What are tips from others who've been through it?
Remind them that they don’t need to fix anything
"When you’re telling [your loved ones], it’s okay to communicate to them that they don’t have to fix it for you. They don’t have to solve all the problems and give you advice, but just to let you soak it all in, give you some time and space. Then, when you’re ready, go ahead and welcome those suggestions, advice, and opinions, when the time feels right for you."
— Aisha Patterson, diagnosed with stage II breast cancer
Be prepared for mixed reactions
"It started with just a lot of confusion. I don’t think I immediately thought to tell anybody, because I was just trying to make sense of it myself. I slowly started to tell family and friends about my diagnosis after that, through the following days and weeks, and the reaction was pretty varied."
— Erik Hale, diagnosed with stage IIIA, then IIIB lung cancer
Prioritize your peace and comfort for where, when, and how you tell them
"If there were people [who I wanted] to hear those words from me, rather than someone else, I could choose to see them in person. I could choose to do a video chat, or just a phone call or an email. If you’re worried about their reaction, it can give them time and space to process the way they need to. So there are a lot of different options to share, and it’s all about what makes you feel more at peace and comfortable."
"When I made that public announcement about my diagnosis, what I found to be the most helpful was to wait until there was somewhat of a clear treatment plan in place, because people are going to ask a thousand questions about what you’re going to do."
— Bethany Webb, diagnosed with stage II, then stage IV breast cancer
Let them grieve the life you both knew, together
"One of the hardest things about being diagnosed with cancer is hurting the people who you love the most. But don’t be afraid to hurt them. Don’t feel that you need to keep it from them. Don’t feel that they won’t understand.
"It’s okay for you to grieve this moment, [and] it’s okay for you to grieve this diagnosis.

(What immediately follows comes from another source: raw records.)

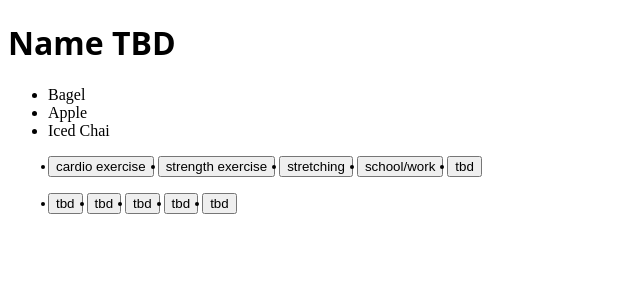
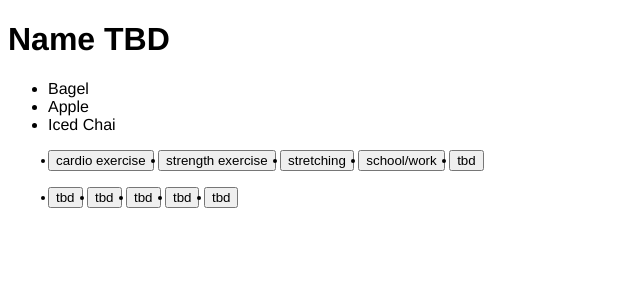
Before and after one commit to crowelladrianna/hackher2023, a PHP site: page / in a window 1280 px wide. Shown: the top 300 px of the page, without its empty margins (0-640 px from the left). Run offline with PHP 8.4, Linux system fonts and the light colour scheme.

Commit message:
font change

```diff
--- a/mystyle.css
+++ b/mystyle.css
@@ -4,5 +4,17 @@ button:focus, button:active {background: green;}
 h1 {
     font-size: 2em;
     width: 100%;
-    font-family: 'Open Sans',Verdana,Sans-Serif;
+    font-family: Helvetica;
   }
+
+.food {
+    font-family: Helvetica;
+}
+
+.activities {
+    font-family: Helvetica;
+}
+
+.symptoms {
+    font-family: Helvetica;
+}
```
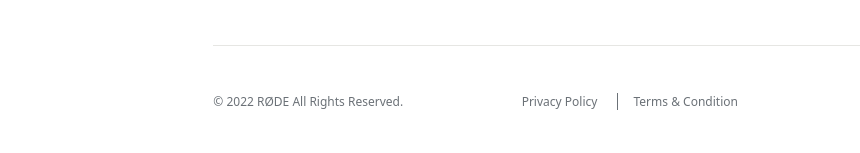
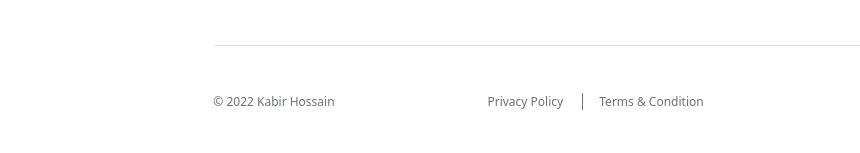
Before and after one commit to kobir1989/Rode-clone-tailwind-project, a plain HTML site: page index.html in a window 1280 px wide. Shown: the part 7770-7923 px from the top of the page, 0-860 px from the left. Drawn offline with nearby package versions, Linux system fonts and the light colour scheme.

Commit message:
footer name changed

```diff
--- a/index.html
+++ b/index.html
@@ -599,7 +599,7 @@
       <div
         class="flex lg:flex-row flex-col lg:w-8/12 w-full gap-y-6 lg:gap-y-0 mx-auto justify-between items-center py-10 border-t border-lightGray"
       >
-        <p class="text-xs text-gray">© 2022 RØDE All Rights Reserved.</p>
+        <p class="text-xs text-gray">© 2022 Kabir Hossain</p>
         <p class="text-xs text-gray">
           Privacy Policy <span class="mx-4 font-bold border-l"></span> Terms &
           Condition
```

It’s okay for you to grieve the losses in your life that you may have from this diagnosis, but it’s going to make all of the difference if you can grieve together. It makes a huge difference to be able to share in that grief, and understand each other’s grief, and be able to move forward."
— Lexi Mestas, diagnosed with ovarian cancer